    How far is it to Marbella from Ronda?

    Malaga is the nearest Costa del Sol resort to Ronda and is 64km to the south of the town. The car journey takes about an hour.

    What are the main attractions in Ronda?

    One of the biggest attractions in Ronda is visiting the town on foot and admiring the panoramic views from the bridge. You can also enjoy these views from the parks and some of the monuments and hotels in Ronda (Ronda Parador and Hotel Montelirio has particularly stunning vistas). As well as the views, another must-see in Ronda is the traditional architecture perfectly preserved in the many fine mansions and houses that line the cobbled streets.

    Ronda also has interesting monuments to visit. Highlights include the Palacio de Mondragón, a 15th century palace and the Museum of Ronda; the main church with its Moorish minaret; Ronda bullring where modern bullfighting was invented; and the Arab baths.

    What is there to do in Ronda?

    Among the things to do in Ronda, sightseeing is one of the main attractions. Outside the town, the stunning scenery on Ronda’s doorstep provides lots of opportunities for outdoor activities such as hiking, birdwatching, climbing and paragliding. Some of the best walking on the Costa del Sol can be found near Ronda. You can also go horse riding and hot air ballooning. The town is nearby the Roman ruins at Acinipo and the famous Cueva de la Pileta caves that include paintings over 15,000 years old.

    Ronda wine has made an important comeback over the last decade and one of the most popular things to do in Ronda is to visit the local vineyards and taste Ronda wine.
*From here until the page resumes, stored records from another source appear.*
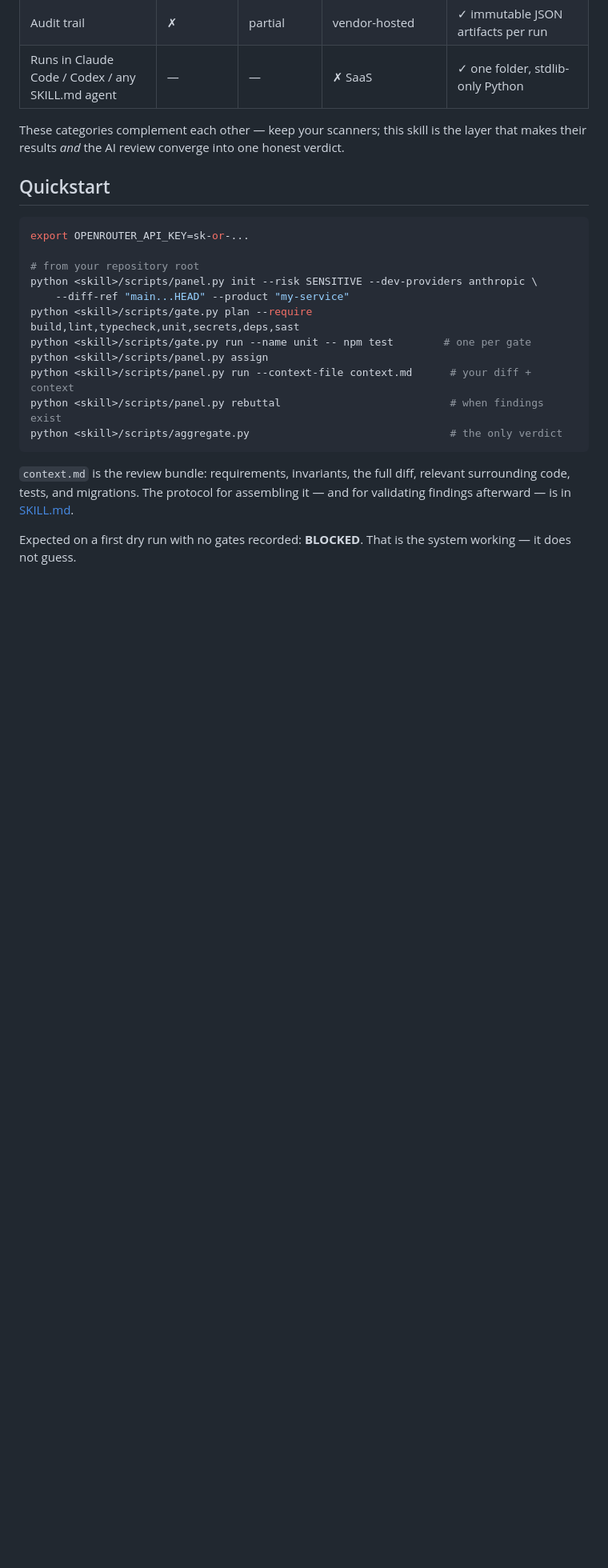
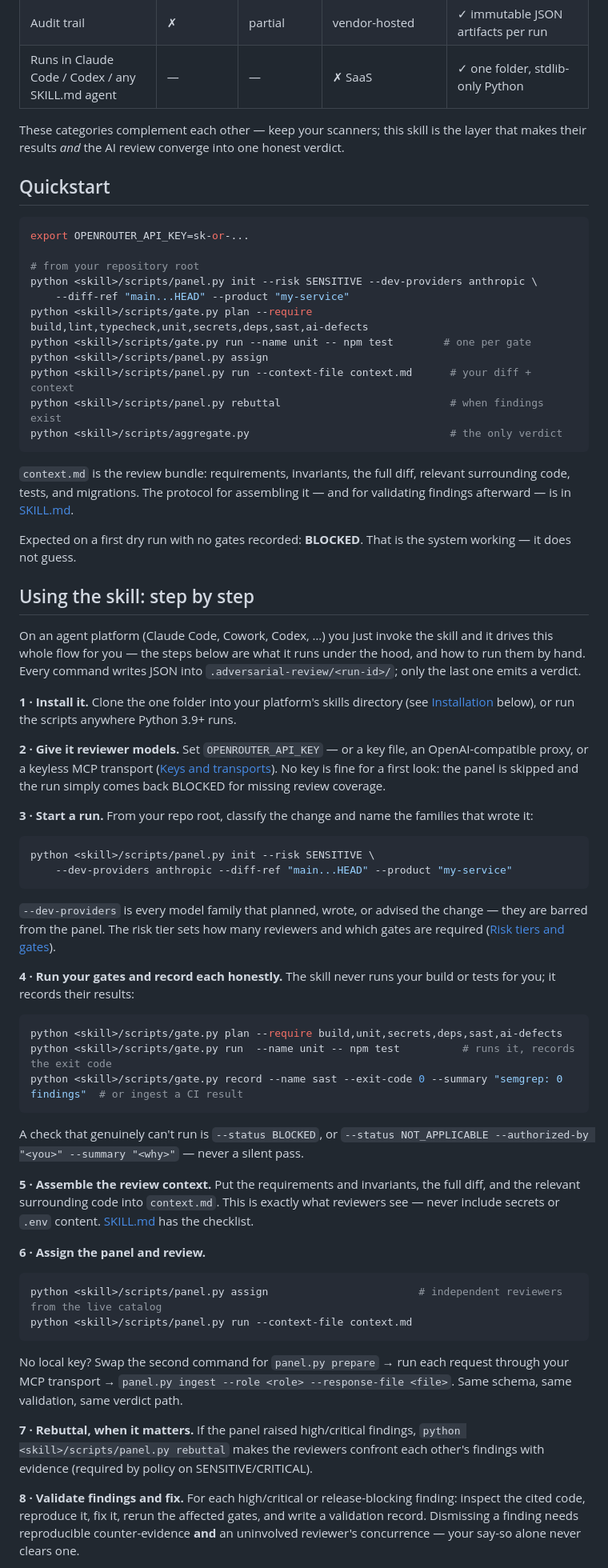
Before and after one commit to SathiaAI/adversarial-review, a Markdown page: README.md, the part around one of its changes. Shown at 80% size. GitHub-like rendering; blank space fills up the shorter version.

````diff
--- a/README.md
+++ b/README.md
@@ -164,7 +164,7 @@ export OPENROUTER_API_KEY=sk-or-...
 # from your repository root
 python <skill>/scripts/panel.py init --risk SENSITIVE --dev-providers anthropic \
     --diff-ref "main...HEAD" --product "my-service"
-python <skill>/scripts/gate.py plan --require build,lint,typecheck,unit,secrets,deps,sast
+python <skill>/scripts/gate.py plan --require build,lint,typecheck,unit,secrets,deps,sast,ai-defects
 python <skill>/scripts/gate.py run --name unit -- npm test        # one per gate
 python <skill>/scripts/panel.py assign
 python <skill>/scripts/panel.py run --context-file context.md      # your diff + context
@@ -178,3 +178,67 @@ validating findings afterward — is in [SKILL.md](SKILL.md).
 
 Expected on a first dry run with no gates recorded: **BLOCKED**. That is the system
 working — it does not guess.
+
+## Using the skill: step by step
+
+On an agent platform (Claude Code, Cowork, Codex, …) you just invoke the skill and it
+drives this whole flow for you — the steps below are what it runs under the hood, and how
+to run them by hand. Every command writes JSON into `.adversarial-review/<run-id>/`; only
+the last one emits a verdict.
+
+**1 · Install it.** Clone the one folder into your platform's skills directory (see
+[Installation](#installation) below), or run the scripts anywhere Python 3.9+ runs.
+
+**2 · Give it reviewer models.** Set `OPENROUTER_API_KEY` — or a key file, an
+OpenAI-compatible proxy, or a keyless MCP transport
+([Keys and transports](#keys-and-transports)). No key is fine for a first look: the panel
+is skipped and the run simply comes back BLOCKED for missing review coverage.
+
+**3 · Start a run.** From your repo root, classify the change and name the families that
+wrote it:
+
+```bash
+python <skill>/scripts/panel.py init --risk SENSITIVE \
+    --dev-providers anthropic --diff-ref "main...HEAD" --product "my-service"
+```
+
+`--dev-providers` is every model family that planned, wrote, or advised the change — they
+are barred from the panel. The risk tier sets how many reviewers and which gates are
+required ([Risk tiers and gates](#risk-tiers-and-gates)).
+
+**4 · Run your gates and record each honestly.** The skill never runs your build or tests
+for you; it records their results:
+
+```bash
+python <skill>/scripts/gate.py plan --require build,unit,secrets,deps,sast,ai-defects
+python <skill>/scripts/gate.py run  --name unit -- npm test          # runs it, records the exit code
+python <skill>/scripts/gate.py record --name sast --exit-code 0 --summary "semgrep: 0 findings"  # or ingest a CI result
+```
+
+A check that genuinely can't run is `--status BLOCKED`, or `--status NOT_APPLICABLE
+--authorized-by "<you>" --summary "<why>"` — never a silent pass.
+
+**5 · Assemble the review context.** Put the requirements and invariants, the full diff,
+and the relevant surrounding code into `context.md`. This is exactly what reviewers see —
+never include secrets or `.env` content. [SKILL.md](SKILL.md) has the checklist.
+
+**6 · Assign the panel and review.**
+
+```bash
+python <skill>/scripts/panel.py assign                        # independent reviewers from the live catalog
+python <skill>/scripts/panel.py run --context-file context.md
+```
+
+No local key? Swap the second command for `panel.py prepare` → run each request through
+your MCP transport → `panel.py ingest --role <role> --response-file <file>`. Same schema,
+same validation, same verdict path.
+
+**7 · Rebuttal, when it matters.** If the panel raised high/critical findings,
+`python <skill>/scripts/panel.py rebuttal` makes the reviewers confront each other's
+findings with evidence (required by policy on SENSITIVE/CRITICAL).
+
+**8 · Validate findings and fix.** For each high/critical or release-blocking finding:
+inspect the cited code, reproduce it, fix it, rerun the affected gates, and write a
+validation record. Dismissing a finding needs reproducible counter-evidence **and** an
+uninvolved reviewer's concurrence — your say-so alone never clears one.
+
````
Also changed, not shown: other parts of README.md (+28 -7 lines).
There are nearly 20 bodegas in Ronda producing delicious red and white wines, some of which have won international prizes.

    What cultural activities are there in Ronda?

    Ronda has a year-round cultural programme with concerts and other events. The highlight of the year is the Ronda Fair, which takes place at the end of August and runs into early September. Held in honour of the 18th century bullfighter Pedro Romero, the fair includes week-long celebrations that include the nationally famous Goya-esque bullfights when bullfighters and spectators dress up in costumes from the painter Goya’s time.

    What about eating out in Ronda?

    There’s a good choice of restaurants in Ronda as well as excellent tapas bars. Ronda restaurants tend to specialise in local cuisine where the emphasis is on game (venison, rabbit and boar in particular), oxtail and homemade cheeses. The locally-produced Payoyo is one of the best cheeses in Spain. Chestnuts grown in the nearby Genal Valley feature in many sauces and desserts served at restaurants and bars in Ronda.

    What’s a typical local dish?

    There are several typical dishes from Ronda – one of the best ways to try them is to go to a good tapas bar. A particular local favourite is calabazas rondeñas (Ronda-style pumpkin), stuffed with cheese, almonds, bread crumbs and spices, and then baked in the oven. Another typical thing to eat from Ronda is conejo a la rondeña, rabbit stewed in garlic and white wine.

    How about shopping in Ronda?

    Ronda has a good selection of shops including specialist food stores and shops selling other essentials. There are large supermarkets such as Supersol and Mercadona on the outskirts of town, and if you want a larger choice of shops, Marbella and Malaga are just a short journey away.